→ **What this task involves**
Show me each line of the listing below where the word "also" appears.
──────── Task material ────────
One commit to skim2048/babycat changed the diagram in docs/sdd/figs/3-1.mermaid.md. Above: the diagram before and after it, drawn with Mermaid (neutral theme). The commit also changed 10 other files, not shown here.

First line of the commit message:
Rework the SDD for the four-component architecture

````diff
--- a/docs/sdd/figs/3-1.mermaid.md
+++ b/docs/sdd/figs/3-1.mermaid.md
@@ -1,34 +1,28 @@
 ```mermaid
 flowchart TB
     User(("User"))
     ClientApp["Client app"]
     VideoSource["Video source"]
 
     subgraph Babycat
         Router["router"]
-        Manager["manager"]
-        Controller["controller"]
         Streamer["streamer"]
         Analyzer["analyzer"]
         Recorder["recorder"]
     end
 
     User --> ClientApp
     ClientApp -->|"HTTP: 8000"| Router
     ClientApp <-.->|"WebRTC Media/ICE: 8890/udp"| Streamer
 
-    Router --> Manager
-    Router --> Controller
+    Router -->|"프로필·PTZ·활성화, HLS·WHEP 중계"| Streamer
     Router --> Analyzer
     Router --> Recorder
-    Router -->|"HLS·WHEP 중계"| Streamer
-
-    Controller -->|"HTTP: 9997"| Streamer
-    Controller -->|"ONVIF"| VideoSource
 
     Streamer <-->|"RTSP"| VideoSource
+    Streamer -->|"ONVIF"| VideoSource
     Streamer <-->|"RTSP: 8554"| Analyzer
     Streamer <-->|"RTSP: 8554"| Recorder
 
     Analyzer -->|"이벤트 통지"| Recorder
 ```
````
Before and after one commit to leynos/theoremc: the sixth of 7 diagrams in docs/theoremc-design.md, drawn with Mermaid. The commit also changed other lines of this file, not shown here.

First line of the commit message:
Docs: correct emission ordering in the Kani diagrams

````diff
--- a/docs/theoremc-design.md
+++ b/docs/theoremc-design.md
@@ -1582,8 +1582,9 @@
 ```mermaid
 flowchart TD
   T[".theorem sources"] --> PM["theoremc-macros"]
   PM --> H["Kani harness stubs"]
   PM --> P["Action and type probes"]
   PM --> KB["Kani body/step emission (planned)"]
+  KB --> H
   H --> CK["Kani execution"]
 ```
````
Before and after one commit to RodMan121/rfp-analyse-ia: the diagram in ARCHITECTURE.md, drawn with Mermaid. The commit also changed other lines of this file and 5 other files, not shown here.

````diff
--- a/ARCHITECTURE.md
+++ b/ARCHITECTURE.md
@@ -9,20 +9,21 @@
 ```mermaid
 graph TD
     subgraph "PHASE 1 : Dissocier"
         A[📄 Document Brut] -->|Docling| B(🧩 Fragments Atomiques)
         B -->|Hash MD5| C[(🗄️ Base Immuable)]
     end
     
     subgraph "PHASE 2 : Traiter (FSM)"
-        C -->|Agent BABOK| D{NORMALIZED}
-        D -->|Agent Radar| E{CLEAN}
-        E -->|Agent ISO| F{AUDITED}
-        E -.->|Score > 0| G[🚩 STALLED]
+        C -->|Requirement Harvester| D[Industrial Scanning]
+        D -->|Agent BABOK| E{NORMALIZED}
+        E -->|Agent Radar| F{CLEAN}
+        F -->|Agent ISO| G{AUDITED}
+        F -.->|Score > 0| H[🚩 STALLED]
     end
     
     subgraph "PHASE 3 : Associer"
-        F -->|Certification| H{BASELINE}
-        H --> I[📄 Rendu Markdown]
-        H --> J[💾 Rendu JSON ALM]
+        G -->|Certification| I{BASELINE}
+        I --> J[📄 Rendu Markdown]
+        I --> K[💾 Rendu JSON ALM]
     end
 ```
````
────────
→ **Result below**
One commit to skim2048/babycat changed the diagram in docs/sdd/figs/3-1.mermaid.md. Above: the diagram before and after it, drawn with Mermaid (neutral theme). The commit also changed 10 other files, not shown here.
Before and after one commit to leynos/theoremc: the sixth of 7 diagrams in docs/theoremc-design.md, drawn with Mermaid. The commit also changed other lines of this file, not shown here.
Before and after one commit to RodMan121/rfp-analyse-ia: the diagram in ARCHITECTURE.md, drawn with Mermaid. The commit also changed other lines of this file and 5 other files, not shown here.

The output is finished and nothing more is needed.